Task input:

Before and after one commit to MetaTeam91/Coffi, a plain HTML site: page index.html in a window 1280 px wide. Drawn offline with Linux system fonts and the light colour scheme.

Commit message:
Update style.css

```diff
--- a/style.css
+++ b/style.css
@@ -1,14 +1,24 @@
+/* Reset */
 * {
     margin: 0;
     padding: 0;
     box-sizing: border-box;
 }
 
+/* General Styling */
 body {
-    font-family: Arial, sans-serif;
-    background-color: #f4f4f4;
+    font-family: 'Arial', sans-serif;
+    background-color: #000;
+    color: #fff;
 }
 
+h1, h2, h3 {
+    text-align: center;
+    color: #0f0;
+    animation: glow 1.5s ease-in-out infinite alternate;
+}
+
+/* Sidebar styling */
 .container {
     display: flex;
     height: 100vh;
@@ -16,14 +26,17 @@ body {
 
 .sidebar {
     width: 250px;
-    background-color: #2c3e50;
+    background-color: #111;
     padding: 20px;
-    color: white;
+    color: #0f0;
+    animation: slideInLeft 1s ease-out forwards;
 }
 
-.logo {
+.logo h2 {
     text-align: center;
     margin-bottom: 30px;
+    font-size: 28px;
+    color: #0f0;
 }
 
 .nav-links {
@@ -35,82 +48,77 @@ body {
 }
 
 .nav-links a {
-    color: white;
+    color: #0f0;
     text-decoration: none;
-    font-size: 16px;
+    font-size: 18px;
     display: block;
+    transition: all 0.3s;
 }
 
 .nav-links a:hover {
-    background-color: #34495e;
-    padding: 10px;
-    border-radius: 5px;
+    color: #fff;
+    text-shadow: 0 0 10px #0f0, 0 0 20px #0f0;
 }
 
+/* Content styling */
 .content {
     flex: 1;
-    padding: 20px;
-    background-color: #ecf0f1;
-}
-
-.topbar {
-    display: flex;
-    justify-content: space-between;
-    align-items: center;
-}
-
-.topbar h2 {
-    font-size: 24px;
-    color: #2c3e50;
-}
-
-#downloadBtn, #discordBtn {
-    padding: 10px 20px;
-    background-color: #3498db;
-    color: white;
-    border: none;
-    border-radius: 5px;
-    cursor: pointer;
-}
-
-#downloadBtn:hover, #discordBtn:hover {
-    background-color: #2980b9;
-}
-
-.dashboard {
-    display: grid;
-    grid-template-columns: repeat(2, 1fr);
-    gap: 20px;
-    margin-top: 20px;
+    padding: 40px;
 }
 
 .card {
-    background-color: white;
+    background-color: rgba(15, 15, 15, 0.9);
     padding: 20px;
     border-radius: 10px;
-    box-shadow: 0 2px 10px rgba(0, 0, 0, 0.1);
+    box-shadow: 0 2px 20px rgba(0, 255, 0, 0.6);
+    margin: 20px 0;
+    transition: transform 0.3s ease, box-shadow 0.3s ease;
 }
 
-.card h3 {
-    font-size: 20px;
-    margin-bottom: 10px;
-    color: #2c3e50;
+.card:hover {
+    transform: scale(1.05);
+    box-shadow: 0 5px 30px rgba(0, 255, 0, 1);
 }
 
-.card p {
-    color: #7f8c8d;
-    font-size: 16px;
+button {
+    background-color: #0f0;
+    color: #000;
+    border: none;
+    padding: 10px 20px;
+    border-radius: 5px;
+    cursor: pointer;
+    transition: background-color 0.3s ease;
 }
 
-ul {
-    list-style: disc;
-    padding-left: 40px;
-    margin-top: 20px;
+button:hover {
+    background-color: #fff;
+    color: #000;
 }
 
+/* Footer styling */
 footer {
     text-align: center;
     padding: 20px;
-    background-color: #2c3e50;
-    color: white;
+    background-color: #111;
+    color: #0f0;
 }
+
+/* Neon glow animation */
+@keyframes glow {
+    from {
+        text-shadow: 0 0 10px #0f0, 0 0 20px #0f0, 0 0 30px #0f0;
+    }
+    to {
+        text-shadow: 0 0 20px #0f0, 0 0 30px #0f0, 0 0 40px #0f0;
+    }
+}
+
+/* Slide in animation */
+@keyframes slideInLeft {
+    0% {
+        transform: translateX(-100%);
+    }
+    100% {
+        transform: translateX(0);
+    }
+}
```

--

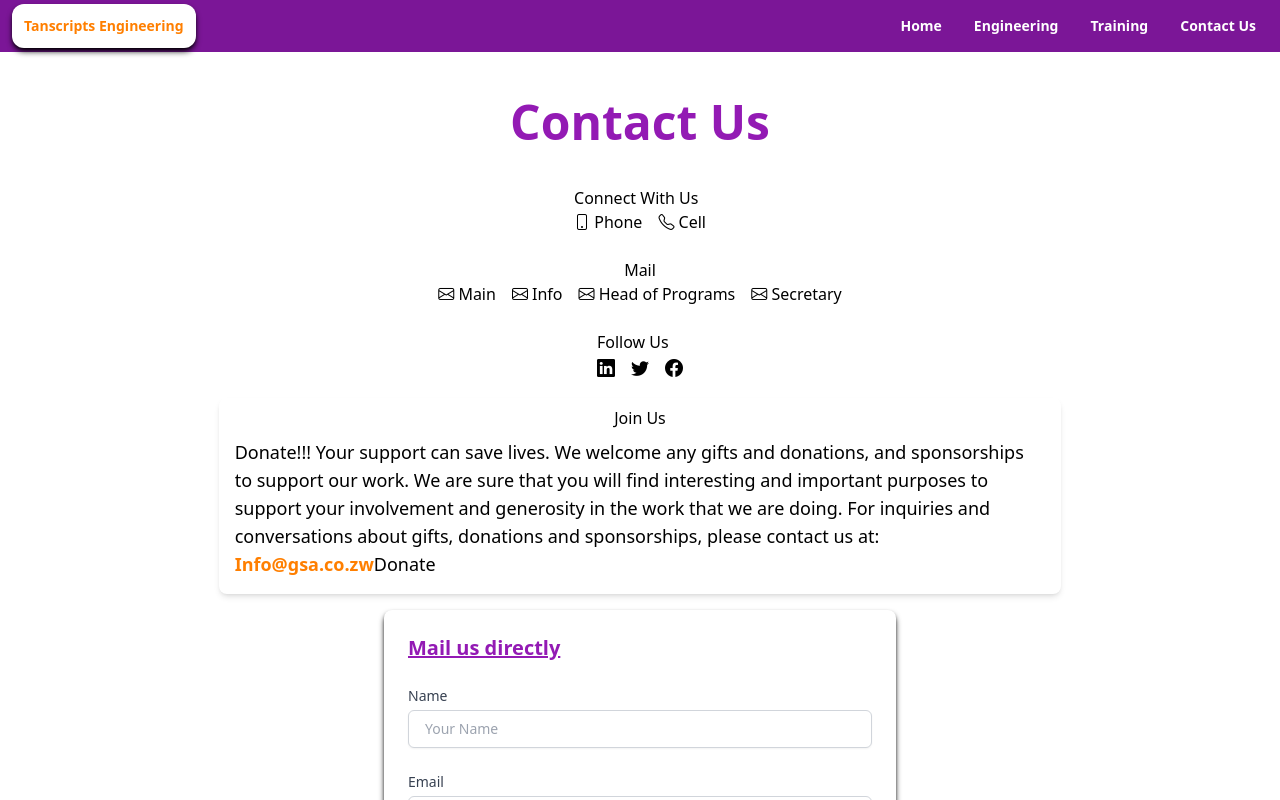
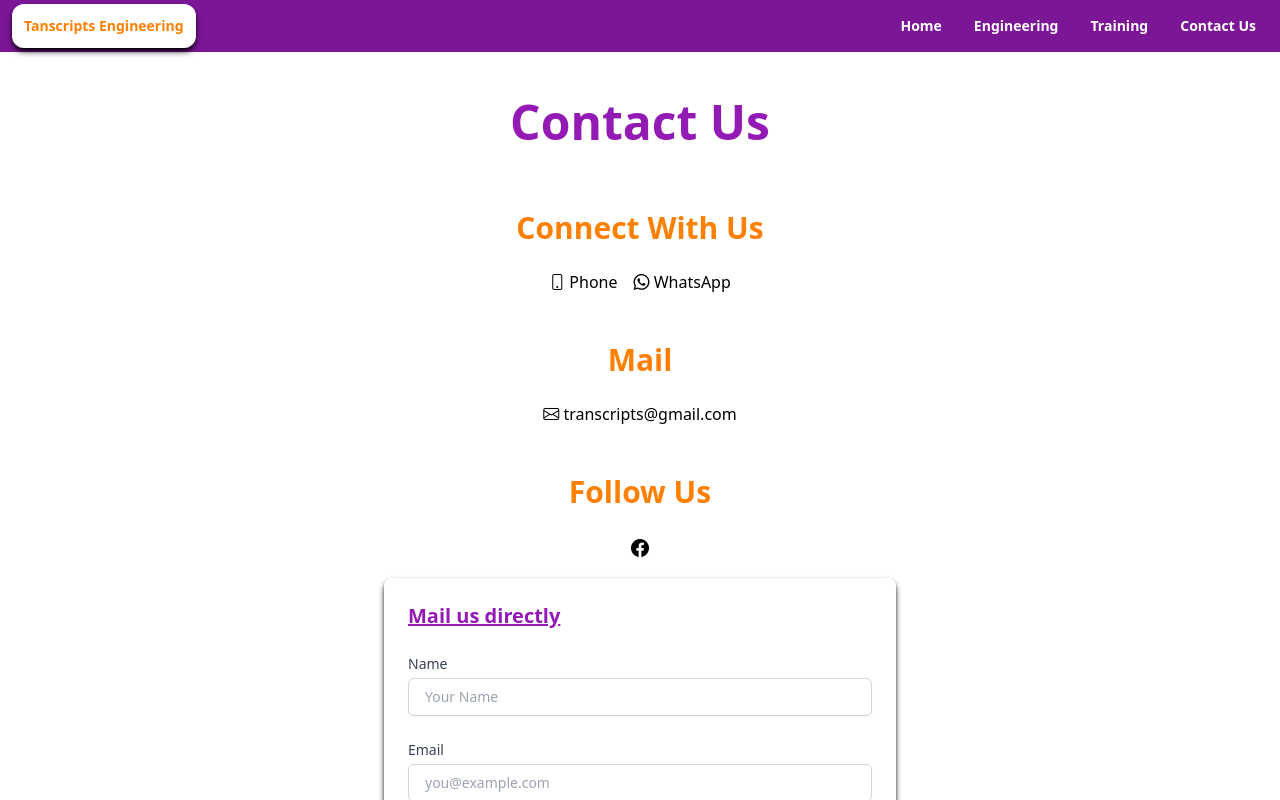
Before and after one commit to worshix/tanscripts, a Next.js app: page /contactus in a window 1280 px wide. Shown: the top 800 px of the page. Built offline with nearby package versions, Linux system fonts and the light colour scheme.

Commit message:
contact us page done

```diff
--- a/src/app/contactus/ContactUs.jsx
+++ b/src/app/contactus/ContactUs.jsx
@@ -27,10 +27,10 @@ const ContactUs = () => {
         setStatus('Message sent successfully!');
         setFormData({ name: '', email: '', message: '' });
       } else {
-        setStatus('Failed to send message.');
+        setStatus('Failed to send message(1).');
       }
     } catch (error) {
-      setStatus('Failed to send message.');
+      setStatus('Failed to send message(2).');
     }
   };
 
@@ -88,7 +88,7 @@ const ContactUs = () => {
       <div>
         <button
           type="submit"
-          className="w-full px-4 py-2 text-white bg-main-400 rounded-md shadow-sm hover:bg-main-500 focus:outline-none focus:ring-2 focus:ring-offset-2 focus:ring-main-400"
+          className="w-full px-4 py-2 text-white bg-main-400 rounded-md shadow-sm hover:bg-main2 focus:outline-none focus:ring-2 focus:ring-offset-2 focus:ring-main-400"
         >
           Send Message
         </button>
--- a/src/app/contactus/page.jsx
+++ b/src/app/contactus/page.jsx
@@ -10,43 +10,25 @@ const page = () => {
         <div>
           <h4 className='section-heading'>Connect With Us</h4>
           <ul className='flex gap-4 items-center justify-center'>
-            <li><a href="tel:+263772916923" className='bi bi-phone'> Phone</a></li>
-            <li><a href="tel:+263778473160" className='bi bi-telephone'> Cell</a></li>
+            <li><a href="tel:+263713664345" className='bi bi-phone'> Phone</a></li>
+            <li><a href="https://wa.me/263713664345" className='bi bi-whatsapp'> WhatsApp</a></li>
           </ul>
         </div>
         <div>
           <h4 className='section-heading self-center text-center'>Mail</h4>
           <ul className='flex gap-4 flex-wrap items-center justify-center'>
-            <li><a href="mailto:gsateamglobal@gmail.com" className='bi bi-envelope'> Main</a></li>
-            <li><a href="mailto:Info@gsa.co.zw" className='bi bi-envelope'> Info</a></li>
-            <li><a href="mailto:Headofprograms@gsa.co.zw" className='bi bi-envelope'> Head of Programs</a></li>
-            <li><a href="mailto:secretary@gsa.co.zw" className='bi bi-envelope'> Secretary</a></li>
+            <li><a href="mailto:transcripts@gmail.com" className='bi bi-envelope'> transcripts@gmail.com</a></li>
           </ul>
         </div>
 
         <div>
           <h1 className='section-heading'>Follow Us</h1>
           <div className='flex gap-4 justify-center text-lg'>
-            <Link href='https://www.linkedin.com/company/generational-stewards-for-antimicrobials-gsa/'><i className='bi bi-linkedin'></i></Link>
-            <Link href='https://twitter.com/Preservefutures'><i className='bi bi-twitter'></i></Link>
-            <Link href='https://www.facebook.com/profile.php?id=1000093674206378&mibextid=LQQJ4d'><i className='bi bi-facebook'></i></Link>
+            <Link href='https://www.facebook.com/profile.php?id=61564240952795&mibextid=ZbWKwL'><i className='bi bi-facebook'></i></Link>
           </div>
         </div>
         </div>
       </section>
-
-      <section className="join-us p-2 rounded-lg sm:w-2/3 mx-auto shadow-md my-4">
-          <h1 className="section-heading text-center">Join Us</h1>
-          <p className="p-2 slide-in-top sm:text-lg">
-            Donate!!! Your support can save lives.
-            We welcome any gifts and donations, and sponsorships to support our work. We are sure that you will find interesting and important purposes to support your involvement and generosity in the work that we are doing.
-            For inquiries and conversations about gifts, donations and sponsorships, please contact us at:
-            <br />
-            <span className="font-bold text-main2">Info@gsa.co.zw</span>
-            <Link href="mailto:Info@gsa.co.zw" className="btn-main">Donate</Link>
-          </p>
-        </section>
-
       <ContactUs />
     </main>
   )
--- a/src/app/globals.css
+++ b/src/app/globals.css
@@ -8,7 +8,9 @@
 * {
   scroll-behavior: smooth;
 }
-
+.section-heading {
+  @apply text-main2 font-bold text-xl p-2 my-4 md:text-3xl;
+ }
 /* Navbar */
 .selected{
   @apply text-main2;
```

Prompt:
All lines above with the word "center" need to be reported.

Reply:
+    text-align: center;
     text-align: center;
-    align-items: center;
     text-align: center;
           <ul className='flex gap-4 items-center justify-center'>
           <h4 className='section-heading self-center text-center'>Mail</h4>
           <ul className='flex gap-4 flex-wrap items-center justify-center'>
           <div className='flex gap-4 justify-center text-lg'>
-          <h1 className="section-heading text-center">Join Us</h1>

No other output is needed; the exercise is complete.